Most people know that eating a high carb diet is bad for blood sugar levels and causes insulin resistance. But what does the research say about high-protein diets?
Quick, what’s the main benefit of eating protein? If you’re like many people, an image of a scrapping bodybuilder comes to mind, gulping a protein shake after a killer workout in order to support the growth of lean muscle tissue.
But there’s many more benefits of dietary protein. Eating enough dietary protein supports the vital functions that your body’s structural proteins carry out. For instance, hemoglobin, which is a protein, carries oxygen from the lungs to your tissues.
Also, the protein that makes you, you, serves as a matrix that builds your skin, bones, nails, hair and more. The proteins in your body also play a critical role in your immune system, serving as an antibody assembly line.
And if you don’t eat enough protein, your body’s structural proteins will suffer.
Moreover, eating protein leads to satiety, which reduces cravings for unhealthy snacks. However, just like anything else in life, too much of a good thing becomes a bad thing.
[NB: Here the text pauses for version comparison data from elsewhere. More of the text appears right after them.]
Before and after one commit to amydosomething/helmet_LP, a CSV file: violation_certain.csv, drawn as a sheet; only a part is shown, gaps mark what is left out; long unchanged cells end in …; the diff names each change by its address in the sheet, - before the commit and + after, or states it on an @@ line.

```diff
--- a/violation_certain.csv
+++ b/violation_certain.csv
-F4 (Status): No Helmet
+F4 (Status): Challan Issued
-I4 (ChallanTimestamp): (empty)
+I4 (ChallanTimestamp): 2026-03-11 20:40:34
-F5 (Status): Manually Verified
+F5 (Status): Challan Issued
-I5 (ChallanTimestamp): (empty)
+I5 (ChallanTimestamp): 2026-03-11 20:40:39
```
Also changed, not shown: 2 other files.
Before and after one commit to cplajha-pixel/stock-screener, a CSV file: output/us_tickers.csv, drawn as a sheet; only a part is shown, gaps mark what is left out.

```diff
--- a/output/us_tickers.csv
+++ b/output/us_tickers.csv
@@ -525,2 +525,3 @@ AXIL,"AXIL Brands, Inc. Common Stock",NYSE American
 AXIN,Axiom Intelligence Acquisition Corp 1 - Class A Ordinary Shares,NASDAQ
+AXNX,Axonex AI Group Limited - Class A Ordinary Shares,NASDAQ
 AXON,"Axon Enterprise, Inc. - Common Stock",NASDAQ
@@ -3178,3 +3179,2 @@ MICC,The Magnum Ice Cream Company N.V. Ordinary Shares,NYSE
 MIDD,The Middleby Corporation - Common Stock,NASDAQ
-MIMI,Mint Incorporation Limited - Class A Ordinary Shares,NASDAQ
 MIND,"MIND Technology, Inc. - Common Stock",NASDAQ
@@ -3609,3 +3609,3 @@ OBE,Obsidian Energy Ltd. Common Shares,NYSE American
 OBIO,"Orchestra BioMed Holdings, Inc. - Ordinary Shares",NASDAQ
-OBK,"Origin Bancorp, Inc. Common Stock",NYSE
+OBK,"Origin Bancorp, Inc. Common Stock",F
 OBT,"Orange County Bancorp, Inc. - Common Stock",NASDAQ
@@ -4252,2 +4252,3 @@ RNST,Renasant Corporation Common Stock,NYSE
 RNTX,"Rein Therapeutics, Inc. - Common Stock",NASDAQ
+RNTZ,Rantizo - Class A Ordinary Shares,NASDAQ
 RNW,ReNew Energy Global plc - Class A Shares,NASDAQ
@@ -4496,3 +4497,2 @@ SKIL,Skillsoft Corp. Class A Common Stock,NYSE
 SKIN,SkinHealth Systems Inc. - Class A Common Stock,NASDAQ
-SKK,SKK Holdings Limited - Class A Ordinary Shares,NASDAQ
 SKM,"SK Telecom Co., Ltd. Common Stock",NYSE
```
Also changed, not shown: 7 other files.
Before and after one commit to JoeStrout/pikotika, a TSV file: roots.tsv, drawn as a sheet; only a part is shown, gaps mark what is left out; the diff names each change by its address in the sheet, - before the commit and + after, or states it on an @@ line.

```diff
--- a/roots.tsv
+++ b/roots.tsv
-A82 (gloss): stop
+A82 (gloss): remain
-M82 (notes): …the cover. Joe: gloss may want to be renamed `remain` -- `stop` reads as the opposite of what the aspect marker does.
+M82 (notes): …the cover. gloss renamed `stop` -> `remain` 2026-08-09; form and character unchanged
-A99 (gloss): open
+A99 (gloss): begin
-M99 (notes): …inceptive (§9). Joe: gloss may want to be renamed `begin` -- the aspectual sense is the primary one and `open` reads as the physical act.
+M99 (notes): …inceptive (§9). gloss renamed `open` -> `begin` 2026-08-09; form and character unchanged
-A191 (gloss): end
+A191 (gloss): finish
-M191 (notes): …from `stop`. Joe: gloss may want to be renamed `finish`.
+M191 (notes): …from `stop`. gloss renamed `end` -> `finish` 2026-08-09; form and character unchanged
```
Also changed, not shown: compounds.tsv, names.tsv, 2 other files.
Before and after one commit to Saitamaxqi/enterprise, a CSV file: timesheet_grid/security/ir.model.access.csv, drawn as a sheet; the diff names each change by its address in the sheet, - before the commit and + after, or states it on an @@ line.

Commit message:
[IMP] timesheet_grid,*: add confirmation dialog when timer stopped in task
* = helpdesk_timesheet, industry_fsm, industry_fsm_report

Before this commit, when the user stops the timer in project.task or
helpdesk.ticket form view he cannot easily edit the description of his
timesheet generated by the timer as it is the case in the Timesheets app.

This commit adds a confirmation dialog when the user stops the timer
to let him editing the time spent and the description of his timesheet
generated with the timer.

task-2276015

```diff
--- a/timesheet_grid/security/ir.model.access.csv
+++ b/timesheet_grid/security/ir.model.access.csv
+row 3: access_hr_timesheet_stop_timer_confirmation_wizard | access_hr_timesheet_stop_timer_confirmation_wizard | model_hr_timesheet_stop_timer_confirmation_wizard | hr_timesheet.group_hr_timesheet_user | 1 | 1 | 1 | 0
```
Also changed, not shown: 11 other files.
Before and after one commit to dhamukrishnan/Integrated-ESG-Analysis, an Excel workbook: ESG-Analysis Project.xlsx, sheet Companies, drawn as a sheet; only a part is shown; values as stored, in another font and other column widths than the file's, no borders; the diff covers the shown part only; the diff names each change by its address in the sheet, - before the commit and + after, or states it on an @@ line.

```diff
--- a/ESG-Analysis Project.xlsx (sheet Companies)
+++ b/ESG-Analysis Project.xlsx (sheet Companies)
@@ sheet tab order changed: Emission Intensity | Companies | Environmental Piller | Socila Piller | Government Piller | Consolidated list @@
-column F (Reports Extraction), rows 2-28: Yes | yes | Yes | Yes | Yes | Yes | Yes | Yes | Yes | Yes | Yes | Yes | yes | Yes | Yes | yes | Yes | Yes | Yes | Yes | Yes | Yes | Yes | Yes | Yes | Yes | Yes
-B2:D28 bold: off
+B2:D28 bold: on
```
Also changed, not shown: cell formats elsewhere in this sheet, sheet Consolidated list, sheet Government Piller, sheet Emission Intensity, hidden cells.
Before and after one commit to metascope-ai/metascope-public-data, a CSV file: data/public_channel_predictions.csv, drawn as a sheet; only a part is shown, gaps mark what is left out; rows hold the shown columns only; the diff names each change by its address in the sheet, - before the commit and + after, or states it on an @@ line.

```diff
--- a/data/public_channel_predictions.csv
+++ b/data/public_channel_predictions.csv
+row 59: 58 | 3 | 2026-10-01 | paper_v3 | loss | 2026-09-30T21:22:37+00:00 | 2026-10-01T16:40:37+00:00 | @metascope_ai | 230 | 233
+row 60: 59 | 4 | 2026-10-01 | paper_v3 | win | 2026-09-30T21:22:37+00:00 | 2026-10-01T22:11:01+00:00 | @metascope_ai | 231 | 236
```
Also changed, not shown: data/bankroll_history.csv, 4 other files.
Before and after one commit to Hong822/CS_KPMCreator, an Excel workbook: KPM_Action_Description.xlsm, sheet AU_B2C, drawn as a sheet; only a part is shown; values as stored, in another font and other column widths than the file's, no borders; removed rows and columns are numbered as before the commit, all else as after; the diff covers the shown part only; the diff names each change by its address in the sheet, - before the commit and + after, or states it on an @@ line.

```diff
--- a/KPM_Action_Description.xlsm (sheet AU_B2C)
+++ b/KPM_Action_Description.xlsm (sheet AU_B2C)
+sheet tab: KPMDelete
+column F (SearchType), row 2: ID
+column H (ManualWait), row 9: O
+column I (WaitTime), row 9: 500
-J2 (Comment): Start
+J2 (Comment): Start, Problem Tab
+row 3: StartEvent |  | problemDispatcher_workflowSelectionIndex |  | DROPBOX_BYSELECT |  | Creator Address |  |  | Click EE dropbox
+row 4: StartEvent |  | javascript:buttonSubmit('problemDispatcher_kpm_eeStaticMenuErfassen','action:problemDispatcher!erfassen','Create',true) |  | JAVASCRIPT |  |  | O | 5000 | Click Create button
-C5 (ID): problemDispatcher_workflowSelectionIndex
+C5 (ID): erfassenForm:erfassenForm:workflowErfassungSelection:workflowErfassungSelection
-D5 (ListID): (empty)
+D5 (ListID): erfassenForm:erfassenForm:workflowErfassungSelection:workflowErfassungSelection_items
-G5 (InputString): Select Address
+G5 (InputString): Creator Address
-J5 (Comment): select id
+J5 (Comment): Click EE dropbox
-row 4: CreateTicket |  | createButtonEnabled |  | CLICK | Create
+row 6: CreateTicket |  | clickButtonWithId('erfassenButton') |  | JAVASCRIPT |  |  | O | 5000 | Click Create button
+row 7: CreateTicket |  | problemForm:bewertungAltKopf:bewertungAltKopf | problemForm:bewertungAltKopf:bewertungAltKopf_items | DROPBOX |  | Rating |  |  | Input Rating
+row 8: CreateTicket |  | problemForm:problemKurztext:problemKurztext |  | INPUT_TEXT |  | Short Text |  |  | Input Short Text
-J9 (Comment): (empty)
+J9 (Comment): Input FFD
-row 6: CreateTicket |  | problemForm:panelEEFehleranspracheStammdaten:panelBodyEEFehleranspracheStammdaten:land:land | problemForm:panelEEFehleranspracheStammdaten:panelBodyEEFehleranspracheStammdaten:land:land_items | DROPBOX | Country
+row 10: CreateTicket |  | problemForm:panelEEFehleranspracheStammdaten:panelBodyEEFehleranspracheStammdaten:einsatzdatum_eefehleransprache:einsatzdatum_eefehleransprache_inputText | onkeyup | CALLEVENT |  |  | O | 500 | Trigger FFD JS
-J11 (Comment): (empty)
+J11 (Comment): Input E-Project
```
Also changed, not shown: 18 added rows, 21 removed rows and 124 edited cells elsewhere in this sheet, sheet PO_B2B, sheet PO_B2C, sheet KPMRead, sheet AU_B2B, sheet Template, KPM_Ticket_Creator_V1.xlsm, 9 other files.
And if you’re trying to keep your blood sugar levels stable, whether it’s to maintain rock-steady energy throughout the day or to prevent moodiness or to manage type 2 diabetes, eating too much protein can backfire.
Paradoxically, a 2015 article in ScienceDirect says that researchers found that eating more protein at breakfast lowered individuals' post-meal glucose levels.
However, another article in ScienceDirect published six years earlier concluded that eating too much protein, eaten with fat, leads to insulin resistance. (Insulin resistance means that your body requires more insulin to regulate blood sugar.)
How Much Protein Is Too Much?
Well, in the 2015 article, researchers from the University of Missouri-Columbia suggested that individuals with type 2 diabetes consume 25 to 30 grams of protein—at breakfast alone. This amount is the equivalent of up to 5 eggs.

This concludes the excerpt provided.